A word-for-word copy of the following listing is needed. Leave out its images.

The records:
★ ★ ★ ★
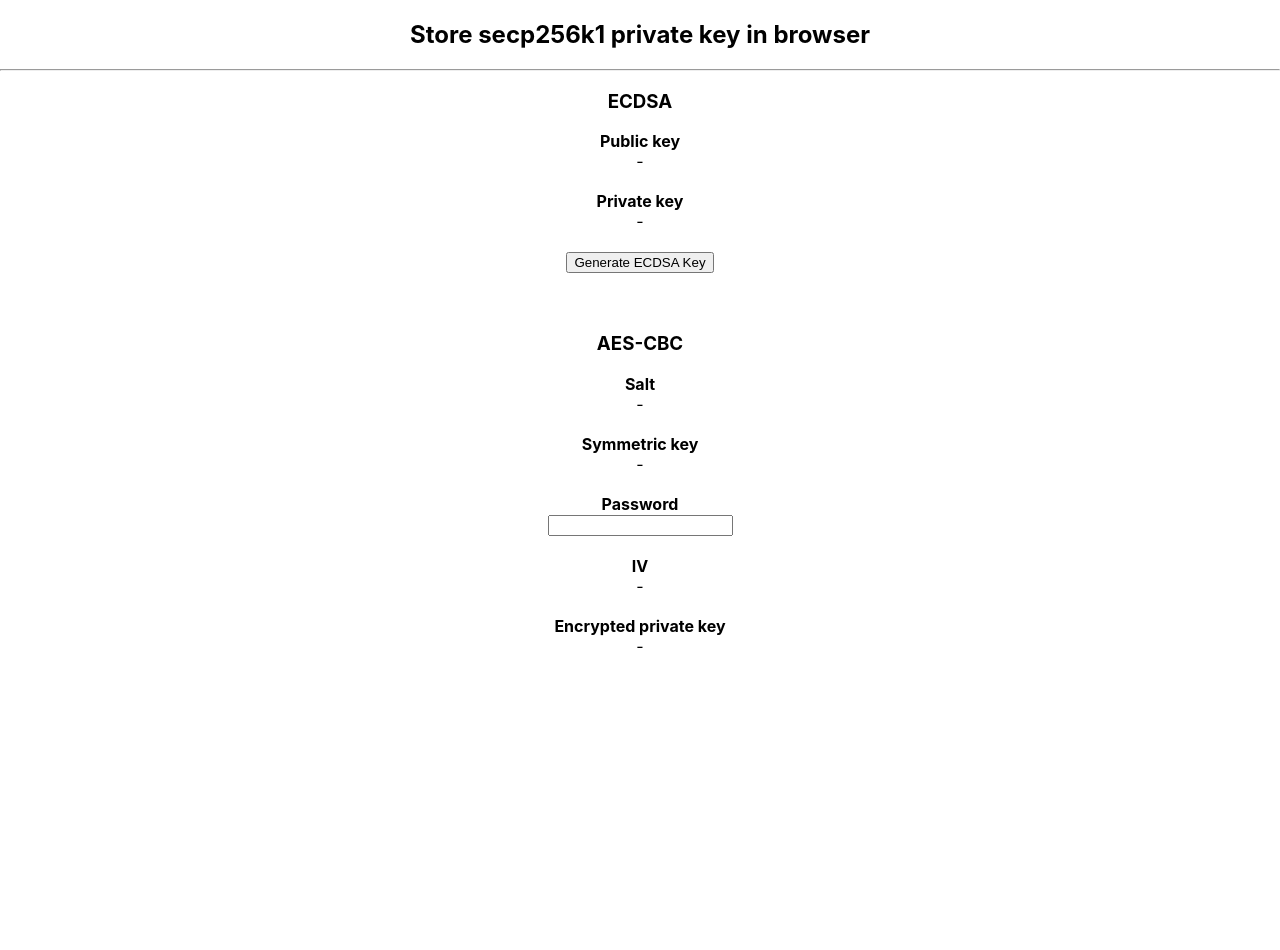
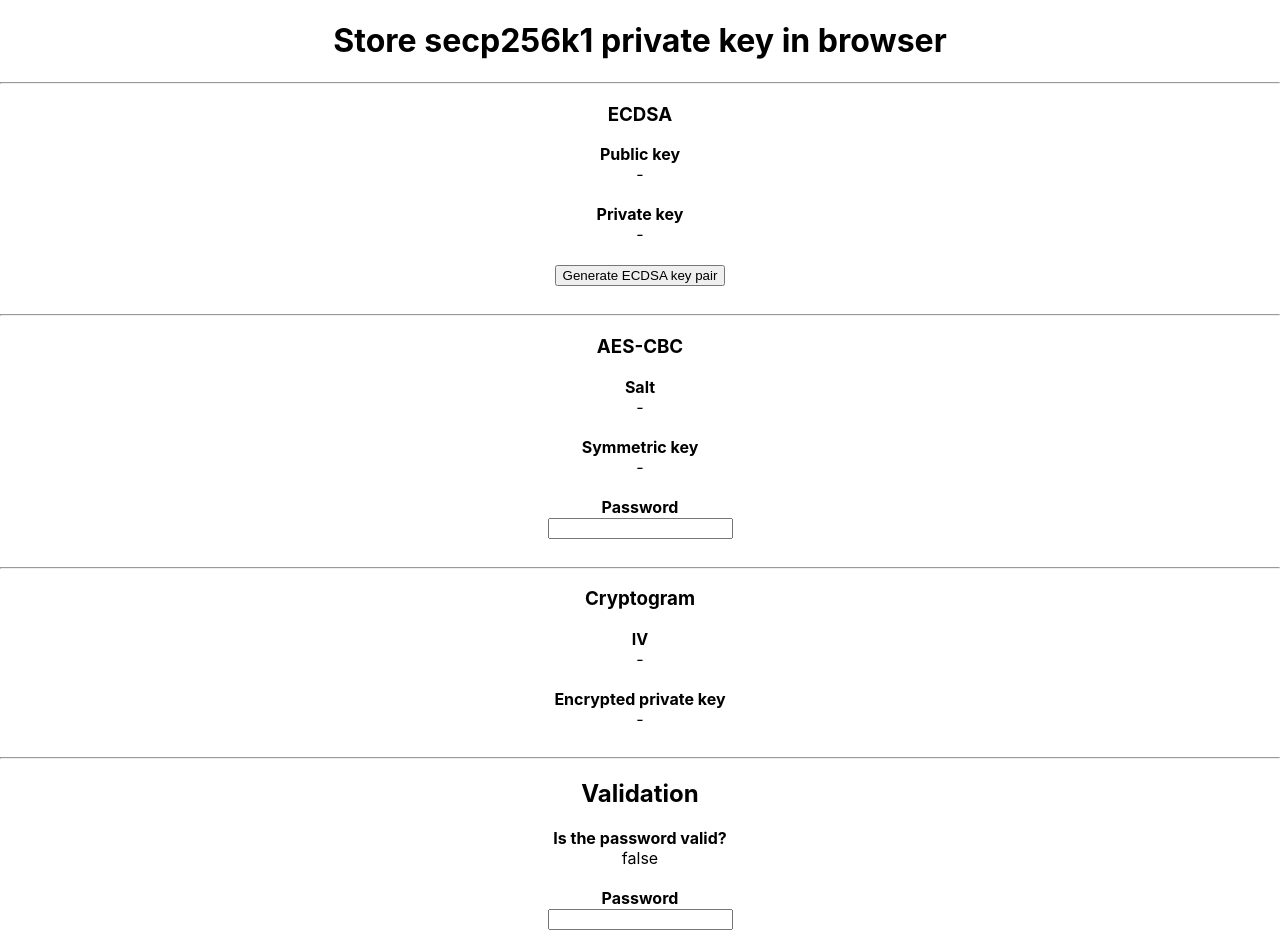
Before and after one commit to negu63/store-secp256k1-key, a React (Create React App) app: page / in a window 1280 px wide. Before the commit the page ends 800 px from the top, so only its background shows below. Built offline with nearby package versions, Linux system fonts and the light colour scheme; the HTML template or start-up script is replaced by a standard one.

Commit message:
Edit Layout

```diff
--- a/src/App.tsx
+++ b/src/App.tsx
@@ -1,136 +1,27 @@
-import { useCallback, useEffect, useState } from "react";
-import * as secp from "@noble/secp256k1";
-import * as bcrypt from "bcryptjs";
-import { Buffer } from "buffer";
+import { RecoilRoot } from "recoil";
+import ECDSA from "./components/ecdsa";
+import AES from "./components/aes";
+import Cryptogram from "./components/cryptogram";
+import Validation from "./components/validation";
 
 function App() {
-  const [publicKey, setPublicKey] = useState("-");
-  const [privateKey, setPrivateKey] = useState("-");
-  const [salt, setSalt] = useState("-");
-  const [symmetricKey, setSymmetricKey] = useState("-");
-  const [iv, setIV] = useState("-");
-  const [encryptedKey, setEncryptedKey] = useState("-");
-
-  const encryptPrivateKey = useCallback(async () => {
-    const key = await crypto.subtle.importKey(
-      "raw",
-      Buffer.from(symmetricKey, "hex"),
-      { name: "AES-CBC" },
-      false,
-      ["encrypt", "decrypt"]
-    );
-
-    setEncryptedKey(
-      await crypto.subtle
-        .encrypt(
-          { name: "AES-CBC", iv: Buffer.from(iv, "hex") },
-          key,
-          Buffer.from(privateKey, "hex")
-        )
-        .then(function (encrypted) {
-          console.log(encrypted);
-          return Buffer.from(encrypted).toString("hex");
-        })
-    );
-  }, [privateKey, symmetricKey, iv]);
-
-  function generateECDSAKey() {
-    const privateKey = secp.utils.randomPrivateKey();
-
-    setPublicKey(secp.utils.bytesToHex(secp.getPublicKey(privateKey, true)));
-    setPrivateKey(secp.utils.bytesToHex(privateKey));
-  }
-
-  function generateSymmetricKey(e: React.ChangeEvent<HTMLInputElement>) {
-    if (privateKey !== "-") {
-      bcrypt.genSalt(10, function (err, salt) {
-        setSalt(salt);
-
-        bcrypt.hash(e.target.value, salt, async function (err, hash) {
-          setSymmetricKey(
-            secp.utils.bytesToHex(await secp.utils.sha256(Buffer.from(hash)))
-          );
-        });
-      });
-    }
-  }
-
-  async function generateIV() {
-    setIV(
-      Buffer.from(crypto.getRandomValues(new Uint8Array(16))).toString("hex")
-    );
-  }
-
-  useEffect(() => {
-    if (privateKey !== "-" && symmetricKey !== "-") {
-      generateIV();
-    }
-  }, [privateKey, symmetricKey]);
-
-  useEffect(() => {
-    if (iv !== "-") {
-      encryptPrivateKey();
-    }
-  }, [iv, encryptPrivateKey]);
-
   return (
     <>
-      <h2>Store secp256k1 private key in browser</h2>
-      <hr />
-      <h3>ECDSA</h3>
-      <div>
-        <div>
-          <b>Public key</b>
-        </div>
-        <div>{publicKey}</div>
-        <br />
-        <div>
-          <b>Private key</b>
-        </div>
-        <div>{privateKey}</div>
-        <br />
-        <input
-          type="button"
-          value="Generate ECDSA Key"
-          onClick={generateECDSAKey}
-        />
-        <br />
-        <br />
-        <br />
+      <RecoilRoot>
+        <h1>Store secp256k1 private key in browser</h1>
+        <hr />
+        <h3>ECDSA</h3>
+        <ECDSA />
+        <hr />
         <h3>AES-CBC</h3>
-        <div>
-          <b>Salt</b>
-        </div>
-        <div>{salt}</div>
-        <br />
-        <div>
-          <b>Symmetric key</b>
-        </div>
-        <div>{symmetricKey}</div>
-        <br />
-        <label htmlFor="password">
-          <div>
-            <b>Password</b>
-          </div>
-          <input
-            type="password"
-            name="password"
-            id="password"
-            onChange={generateSymmetricKey}
-          />
-        </label>
-        <br />
-        <br />
-        <div>
-          <b>IV</b>
-        </div>
-        <div>{iv}</div>
-        <br />
-        <div>
-          <b>Encrypted private key</b>
-        </div>
-        <div>{encryptedKey}</div>
-      </div>
+        <AES />
+        <hr />
+        <h3>Cryptogram</h3>
+        <Cryptogram />
+        <hr />
+        <h2>Validation</h2>
+        <Validation />
+      </RecoilRoot>
     </>
   );
 }
```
★ ★ ★ ★
Exercise output:
Before and after one commit to negu63/store-secp256k1-key, a React (Create React App) app: page / in a window 1280 px wide. Before the commit the page ends 800 px from the top, so only its background shows below. Built offline with nearby package versions, Linux system fonts and the light colour scheme; the HTML template or start-up script is replaced by a standard one.

Commit message:
Edit Layout

```diff
--- a/src/App.tsx
+++ b/src/App.tsx
@@ -1,136 +1,27 @@
-import { useCallback, useEffect, useState } from "react";
-import * as secp from "@noble/secp256k1";
-import * as bcrypt from "bcryptjs";
-import { Buffer } from "buffer";
+import { RecoilRoot } from "recoil";
+import ECDSA from "./components/ecdsa";
+import AES from "./components/aes";
+import Cryptogram from "./components/cryptogram";
+import Validation from "./components/validation";
 
 function App() {
-  const [publicKey, setPublicKey] = useState("-");
-  const [privateKey, setPrivateKey] = useState("-");
-  const [salt, setSalt] = useState("-");
-  const [symmetricKey, setSymmetricKey] = useState("-");
-  const [iv, setIV] = useState("-");
-  const [encryptedKey, setEncryptedKey] = useState("-");
-
-  const encryptPrivateKey = useCallback(async () => {
-    const key = await crypto.subtle.importKey(
-      "raw",
-      Buffer.from(symmetricKey, "hex"),
-      { name: "AES-CBC" },
-      false,
-      ["encrypt", "decrypt"]
-    );
-
-    setEncryptedKey(
-      await crypto.subtle
-        .encrypt(
-          { name: "AES-CBC", iv: Buffer.from(iv, "hex") },
-          key,
-          Buffer.from(privateKey, "hex")
-        )
-        .then(function (encrypted) {
-          console.log(encrypted);
-          return Buffer.from(encrypted).toString("hex");
-        })
-    );
-  }, [privateKey, symmetricKey, iv]);
-
-  function generateECDSAKey() {
-    const privateKey = secp.utils.randomPrivateKey();
-
-    setPublicKey(secp.utils.bytesToHex(secp.getPublicKey(privateKey, true)));
-    setPrivateKey(secp.utils.bytesToHex(privateKey));
-  }
-
-  function generateSymmetricKey(e: React.ChangeEvent<HTMLInputElement>) {
-    if (privateKey !== "-") {
-      bcrypt.genSalt(10, function (err, salt) {
-        setSalt(salt);
-
-        bcrypt.hash(e.target.value, salt, async function (err, hash) {
-          setSymmetricKey(
-            secp.utils.bytesToHex(await secp.utils.sha256(Buffer.from(hash)))
-          );
-        });
-      });
-    }
-  }
-
-  async function generateIV() {
-    setIV(
-      Buffer.from(crypto.getRandomValues(new Uint8Array(16))).toString("hex")
-    );
-  }
-
-  useEffect(() => {
-    if (privateKey !== "-" && symmetricKey !== "-") {
-      generateIV();
-    }
-  }, [privateKey, symmetricKey]);
-
-  useEffect(() => {
-    if (iv !== "-") {
-      encryptPrivateKey();
-    }
-  }, [iv, encryptPrivateKey]);
-
   return (
     <>
-      <h2>Store secp256k1 private key in browser</h2>
-      <hr />
-      <h3>ECDSA</h3>
-      <div>
-        <div>
-          <b>Public key</b>
-        </div>
-        <div>{publicKey}</div>
-        <br />
-        <div>
-          <b>Private key</b>
-        </div>
-        <div>{privateKey}</div>
-        <br />
-        <input
-          type="button"
-          value="Generate ECDSA Key"
-          onClick={generateECDSAKey}
-        />
-        <br />
-        <br />
-        <br />
+      <RecoilRoot>
+        <h1>Store secp256k1 private key in browser</h1>
+        <hr />
+        <h3>ECDSA</h3>
+        <ECDSA />
+        <hr />
         <h3>AES-CBC</h3>
-        <div>
-          <b>Salt</b>
-        </div>
-        <div>{salt}</div>
-        <br />
-        <div>
-          <b>Symmetric key</b>
-        </div>
-        <div>{symmetricKey}</div>
-        <br />
-        <label htmlFor="password">
-          <div>
-            <b>Password</b>
-          </div>
-          <input
-            type="password"
-            name="password"
-            id="password"
-            onChange={generateSymmetricKey}
-          />
-        </label>
-        <br />
-        <br />
-        <div>
-          <b>IV</b>
-        </div>
-        <div>{iv}</div>
-        <br />
-        <div>
-          <b>Encrypted private key</b>
-        </div>
-        <div>{encryptedKey}</div>
-      </div>
+        <AES />
+        <hr />
+        <h3>Cryptogram</h3>
+        <Cryptogram />
+        <hr />
+        <h2>Validation</h2>
+        <Validation />
+      </RecoilRoot>
     </>
   );
 }
```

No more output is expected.